# What is being asked:
Filter the entries below, keeping every line that has the word "shown".

=== Begin Enclosure ===

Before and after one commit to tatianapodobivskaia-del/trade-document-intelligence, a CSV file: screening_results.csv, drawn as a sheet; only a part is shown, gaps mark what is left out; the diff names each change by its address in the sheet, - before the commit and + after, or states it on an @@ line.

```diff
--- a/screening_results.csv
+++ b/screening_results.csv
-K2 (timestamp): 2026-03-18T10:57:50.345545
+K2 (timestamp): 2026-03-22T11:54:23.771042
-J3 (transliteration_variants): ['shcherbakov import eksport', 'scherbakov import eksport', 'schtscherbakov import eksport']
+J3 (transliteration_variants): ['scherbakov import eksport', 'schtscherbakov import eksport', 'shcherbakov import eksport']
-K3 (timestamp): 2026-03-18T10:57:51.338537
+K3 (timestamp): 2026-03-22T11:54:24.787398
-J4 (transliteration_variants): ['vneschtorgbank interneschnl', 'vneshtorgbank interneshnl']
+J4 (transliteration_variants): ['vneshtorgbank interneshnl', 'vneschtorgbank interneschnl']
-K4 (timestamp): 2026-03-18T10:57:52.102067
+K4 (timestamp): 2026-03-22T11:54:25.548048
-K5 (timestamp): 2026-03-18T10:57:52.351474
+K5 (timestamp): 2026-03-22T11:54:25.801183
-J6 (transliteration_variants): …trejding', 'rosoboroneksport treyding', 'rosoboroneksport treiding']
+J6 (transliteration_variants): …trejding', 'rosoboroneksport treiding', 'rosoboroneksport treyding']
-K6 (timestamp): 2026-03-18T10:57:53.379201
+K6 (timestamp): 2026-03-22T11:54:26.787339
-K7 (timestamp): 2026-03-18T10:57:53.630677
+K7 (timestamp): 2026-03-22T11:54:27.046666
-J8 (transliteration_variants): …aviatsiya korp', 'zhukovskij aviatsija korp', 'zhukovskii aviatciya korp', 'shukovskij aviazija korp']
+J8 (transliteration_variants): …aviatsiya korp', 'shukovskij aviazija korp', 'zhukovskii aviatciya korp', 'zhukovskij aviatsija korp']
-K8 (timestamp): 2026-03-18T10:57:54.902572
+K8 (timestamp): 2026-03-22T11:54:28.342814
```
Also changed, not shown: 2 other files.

=== End Enclosure ===
=== Begin Enclosure ===

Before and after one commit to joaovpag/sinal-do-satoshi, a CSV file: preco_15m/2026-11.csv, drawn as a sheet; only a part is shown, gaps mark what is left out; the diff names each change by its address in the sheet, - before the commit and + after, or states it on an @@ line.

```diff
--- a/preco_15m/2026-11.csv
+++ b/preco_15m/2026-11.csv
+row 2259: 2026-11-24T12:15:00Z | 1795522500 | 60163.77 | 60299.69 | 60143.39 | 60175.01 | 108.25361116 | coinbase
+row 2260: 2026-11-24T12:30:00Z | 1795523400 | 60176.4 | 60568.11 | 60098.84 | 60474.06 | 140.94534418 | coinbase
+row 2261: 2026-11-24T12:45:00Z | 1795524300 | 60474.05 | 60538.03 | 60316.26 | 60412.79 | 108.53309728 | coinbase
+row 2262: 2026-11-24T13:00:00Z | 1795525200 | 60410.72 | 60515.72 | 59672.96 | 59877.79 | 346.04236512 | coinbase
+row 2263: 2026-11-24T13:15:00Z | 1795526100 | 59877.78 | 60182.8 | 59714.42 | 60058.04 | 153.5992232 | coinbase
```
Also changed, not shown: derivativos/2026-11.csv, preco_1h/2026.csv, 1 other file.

=== End Enclosure ===

# Output for this task:
Before and after one commit to tatianapodobivskaia-del/trade-document-intelligence, a CSV file: screening_results.csv, drawn as a sheet; only a part is shown, gaps mark what is left out; the diff names each change by its address in the sheet, - before the commit and + after, or states it on an @@ line.
Also changed, not shown: 2 other files.
Before and after one commit to joaovpag/sinal-do-satoshi, a CSV file: preco_15m/2026-11.csv, drawn as a sheet; only a part is shown, gaps mark what is left out; the diff names each change by its address in the sheet, - before the commit and + after, or states it on an @@ line.
Also changed, not shown: derivativos/2026-11.csv, preco_1h/2026.csv, 1 other file.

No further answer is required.